DIRECTIONS -> Apart from any images, the entries are to be output exactly.

(Difference listings)
━━━━━━━━━━━━━━━━━━━━━━━━━━━━━━
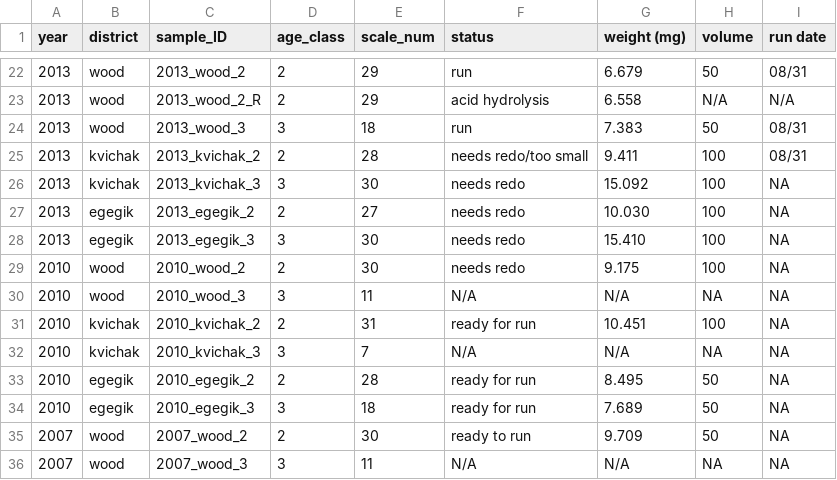
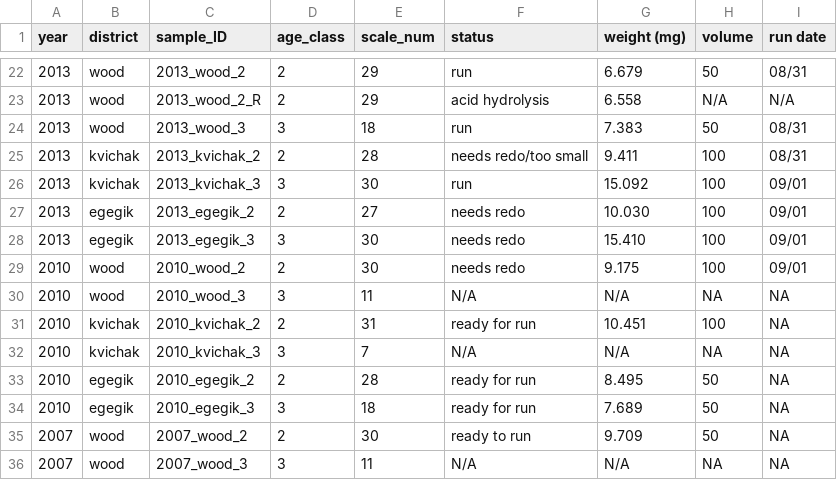
Before and after one commit to n-grace-henry/MS-Thesis, a CSV file: samples/main.csv, drawn as a sheet; only a part is shown, gaps mark what is left out.

Commit message:
Update main.csv

```diff
--- a/samples/main.csv
+++ b/samples/main.csv
@@ -25,6 +25,6 @@ year, district, sample_ID, age_class, scale_num, status, weight (mg), volume, ru
 2013, kvichak, 2013_kvichak_2, 2, 28, needs redo/too small, 9.411, 100, 08/31
-2013, kvichak, 2013_kvichak_3, 3, 30, needs redo, 15.092, 100, NA
-2013, egegik, 2013_egegik_2, 2, 27, needs redo, 10.030, 100, NA
-2013, egegik, 2013_egegik_3, 3, 30, needs redo, 15.410, 100, NA
-2010, wood, 2010_wood_2, 2, 30, needs redo, 9.175, 100, NA
+2013, kvichak, 2013_kvichak_3, 3, 30, run, 15.092, 100, 09/01
+2013, egegik, 2013_egegik_2, 2, 27, needs redo, 10.030, 100, 09/01
+2013, egegik, 2013_egegik_3, 3, 30, needs redo, 15.410, 100, 09/01
+2010, wood, 2010_wood_2, 2, 30, needs redo, 9.175, 100, 09/01
 2010, wood, 2010_wood_3, 3, 11, N/A, N/A, NA, NA
```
━━━━━━━━━━━━━━━━━━━━━━━━━━━━━━
TASK RESPONSE ->
Before and after one commit to n-grace-henry/MS-Thesis, a CSV file: samples/main.csv, drawn as a sheet; only a part is shown, gaps mark what is left out.

Commit message:
Update main.csv

```diff
--- a/samples/main.csv
+++ b/samples/main.csv
@@ -25,6 +25,6 @@ year, district, sample_ID, age_class, scale_num, status, weight (mg), volume, ru
 2013, kvichak, 2013_kvichak_2, 2, 28, needs redo/too small, 9.411, 100, 08/31
-2013, kvichak, 2013_kvichak_3, 3, 30, needs redo, 15.092, 100, NA
-2013, egegik, 2013_egegik_2, 2, 27, needs redo, 10.030, 100, NA
-2013, egegik, 2013_egegik_3, 3, 30, needs redo, 15.410, 100, NA
-2010, wood, 2010_wood_2, 2, 30, needs redo, 9.175, 100, NA
+2013, kvichak, 2013_kvichak_3, 3, 30, run, 15.092, 100, 09/01
+2013, egegik, 2013_egegik_2, 2, 27, needs redo, 10.030, 100, 09/01
+2013, egegik, 2013_egegik_3, 3, 30, needs redo, 15.410, 100, 09/01
+2010, wood, 2010_wood_2, 2, 30, needs redo, 9.175, 100, 09/01
 2010, wood, 2010_wood_3, 3, 11, N/A, N/A, NA, NA
```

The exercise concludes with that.